• Commercial pilots ONLY!?

    Best answer: There are all sorts of "commercial pilots", not just airline pilots, who represent only one segment of commercial aviation. I'm a "commercial pilot" and am home every night. I've had other flying jobs where I was away from home for many days or weeks at a time. So, if you are referring... show more
    Best answer: There are all sorts of "commercial pilots", not just airline pilots, who represent only one segment of commercial aviation. I'm a "commercial pilot" and am home every night. I've had other flying jobs where I was away from home for many days or weeks at a time. So, if you are referring to airline pilots who work for a scheduled airline, that's what you should be asking about.

    Having done airline flying for a portion of my career, I can tell you that you don't get much, if any, choice of schedules or routes when you are first starting out as a newly hired copilot and start at the bottom of the seniority list, and it is that way again when you upgrade to captain and move to the bottom of the captains seniority list.

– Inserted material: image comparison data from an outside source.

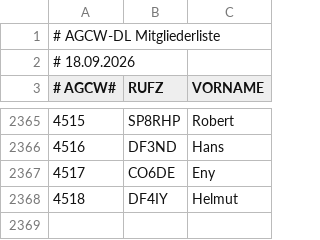
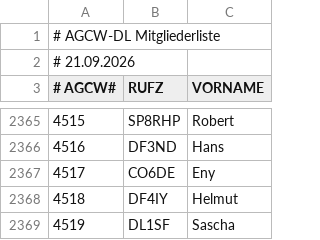
Before and after one commit to bjornekelund/dxlog, a CSV file: agcw/Mitglieder.csv, drawn as a sheet; only a part is shown, gaps mark what is left out.

```diff
--- a/agcw/Mitglieder.csv
+++ b/agcw/Mitglieder.csv
@@ -1,3 +1,3 @@
 # AGCW-DL Mitgliederliste;;
-# 18.09.2026;;
+# 21.09.2026;;
 # AGCW#;RUFZ;VORNAME
@@ -2368 +2368,2 @@
 4518;DF4IY;Helmut
+4519;DL1SF;Sascha
```
Also changed, not shown: fistsspr/fistsmembers.csv, 19 other files.
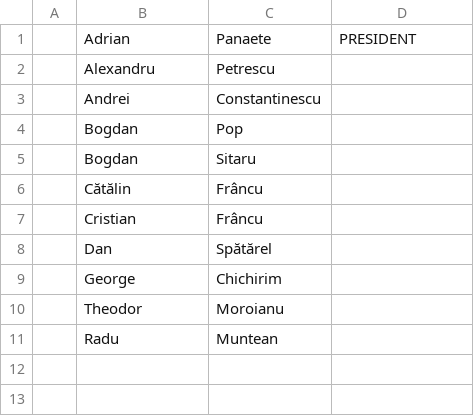
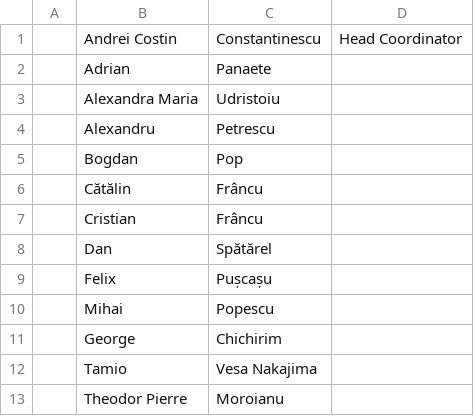
Before and after one commit to RaresAnghel08/rmi-website, a CSV file: csv/scientific_committee.csv, drawn as a sheet.

Commit message:
added committee

```diff
--- a/csv/scientific_committee.csv
+++ b/csv/scientific_committee.csv
@@ -1,6 +1,6 @@
-,Adrian,Panaete,PRESIDENT
+,Andrei Costin,Constantinescu,Head Coordinator
+,Adrian,Panaete,
+,Alexandra Maria,Udristoiu,
 ,Alexandru,Petrescu,
-,Andrei,Constantinescu,
 ,Bogdan,Pop,
-,Bogdan,Sitaru,
 ,Cătălin,Frâncu,
@@ -8,4 +8,6 @@
 ,Dan,Spătărel,
+,Felix,Pușcașu,
+,Mihai,Popescu,
 ,George,Chichirim,
-,Theodor,Moroianu,
-,Radu,Muntean,
+,Tamio,Vesa Nakajima,
+,Theodor Pierre,Moroianu,
```
Also changed, not shown: 2 other files.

One generally moves up that list very slowly and it can take many years to obtsin as schedule you are happy with. And, too, how long one might be away depends on whether you fly domestic short-haul or international long-haul routes.

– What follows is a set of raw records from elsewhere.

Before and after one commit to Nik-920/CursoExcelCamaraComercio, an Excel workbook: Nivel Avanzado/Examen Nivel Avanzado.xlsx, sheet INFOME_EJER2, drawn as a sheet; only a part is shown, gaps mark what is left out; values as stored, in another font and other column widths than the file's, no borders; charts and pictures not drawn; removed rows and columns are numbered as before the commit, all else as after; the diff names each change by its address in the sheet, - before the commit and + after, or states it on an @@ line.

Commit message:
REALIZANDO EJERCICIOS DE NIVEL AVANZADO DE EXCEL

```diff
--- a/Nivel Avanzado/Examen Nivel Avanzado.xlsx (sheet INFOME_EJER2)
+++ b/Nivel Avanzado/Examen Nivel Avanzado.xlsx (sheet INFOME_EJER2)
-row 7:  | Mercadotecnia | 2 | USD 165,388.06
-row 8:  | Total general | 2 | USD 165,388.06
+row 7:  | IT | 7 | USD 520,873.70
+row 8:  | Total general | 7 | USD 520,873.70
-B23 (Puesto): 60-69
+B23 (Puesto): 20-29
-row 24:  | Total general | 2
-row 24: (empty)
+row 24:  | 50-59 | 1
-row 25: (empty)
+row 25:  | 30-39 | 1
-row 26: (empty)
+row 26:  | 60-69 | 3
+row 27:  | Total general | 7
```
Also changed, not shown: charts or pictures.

    I can also say this from experience. It's very hard on some families and that airline pilots have one of the highest divorce rates of any profession. In the flying profession, like the military, the job comes first and family obligations comne second.
    6 answers · 1 day ago
  • How are wood framed air craft constructed?

    Specifically, how are the spars, stringers etc attached? In a model airplane the answer would be cement. But how are real airplane (say a Piper Cub) connected?
    Specifically, how are the spars, stringers etc attached? In a model airplane the answer would be cement. But how are real airplane (say a Piper Cub) connected?
    9 answers · 3 days ago
  • Is it possible to fly a super mini drone with a camera attached into AREA 41?

    It's such a mysterius place, everyone wants to know wtf is going on there.
    It's such a mysterius place, everyone wants to know wtf is going on there.
    16 answers · 2 weeks ago
  • Is it likely that aeroplane designers can muffle or silence the sonic boom on supersonic and hypersonic aircraft?

    There has been some talk about the return of supersonic aircraft for travel. Can they muffle or silence the sonic boom or is this just speculation? Also, do you think it would affordable for the regular everyday non business travellers?
    There has been some talk about the return of supersonic aircraft for travel. Can they muffle or silence the sonic boom or is this just speculation? Also, do you think it would affordable for the regular everyday non business travellers?
    11 answers · 2 weeks ago
  • Should I put penetrating oil on a starter motor on a ‘72 Cessna 172?

    Best answer: Gee, maybe you would think like most mechanics and pull the starter to grease up the Bendix shaft. Or you could be like the Jet-Dork and use any WD40 spray can crap rated for a Dodge 3/4 ton truck. Old sorry azzed Skippy-Doc doesn't even know what DEF is for his Dodge truck sitting on the ground. Sorry there... show more
    Best answer: Gee, maybe you would think like most mechanics and pull the starter to grease up the Bendix shaft.
    Or you could be like the Jet-Dork and use any WD40 spray can crap rated for a Dodge 3/4 ton truck.
    Old sorry azzed Skippy-Doc doesn't even know what DEF is for his Dodge truck sitting on the ground.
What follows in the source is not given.